Change detection data:
**********

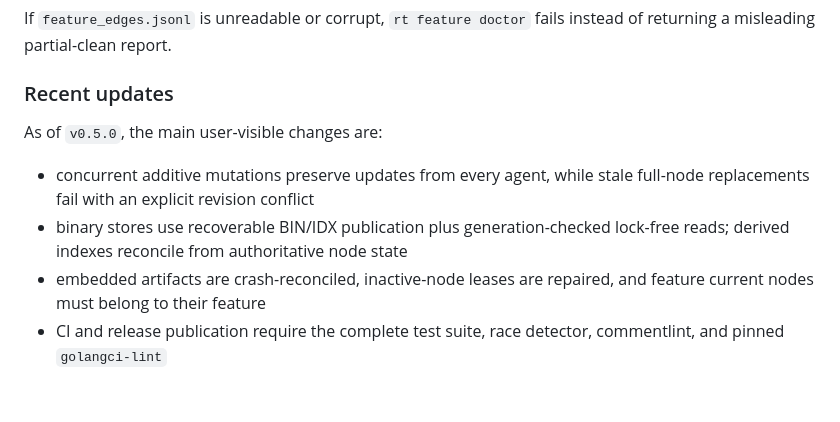
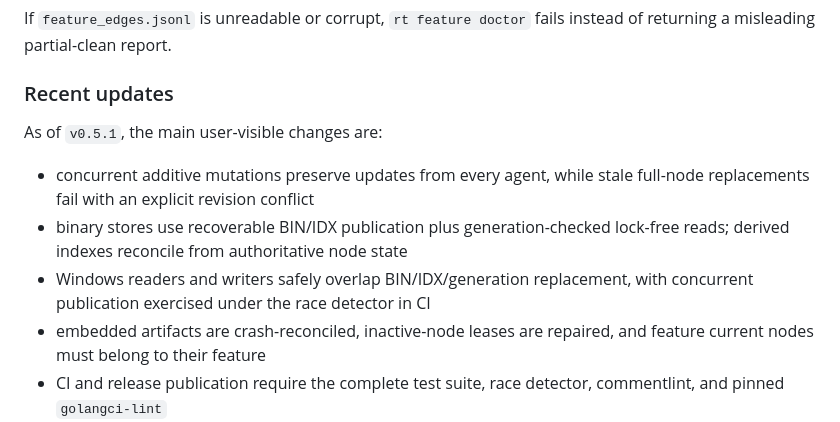
Before and after one commit to frudas24/research-tree, a Markdown page: README.md, the part around the change. Drawn GitHub-style; blank space fills up the shorter version.

```diff
--- a/README.md
+++ b/README.md
@@ -329,12 +329,14 @@ instead of returning a misleading partial-clean report.
 
 ### Recent updates
 
-As of `v0.5.0`, the main user-visible changes are:
+As of `v0.5.1`, the main user-visible changes are:
 
 - concurrent additive mutations preserve updates from every agent, while stale
   full-node replacements fail with an explicit revision conflict
 - binary stores use recoverable BIN/IDX publication plus generation-checked
   lock-free reads; derived indexes reconcile from authoritative node state
+- Windows readers and writers safely overlap BIN/IDX/generation replacement,
+  with concurrent publication exercised under the race detector in CI
 - embedded artifacts are crash-reconciled, inactive-node leases are repaired,
   and feature current nodes must belong to their feature
 - CI and release publication require the complete test suite, race detector,
```
Also changed, not shown: CHANGELOG.md (+4 -1 lines).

**********

REQUIRED WORK »
Number of lines above containing "changes": give it, with no other text.

WORKED SOLUTION »
2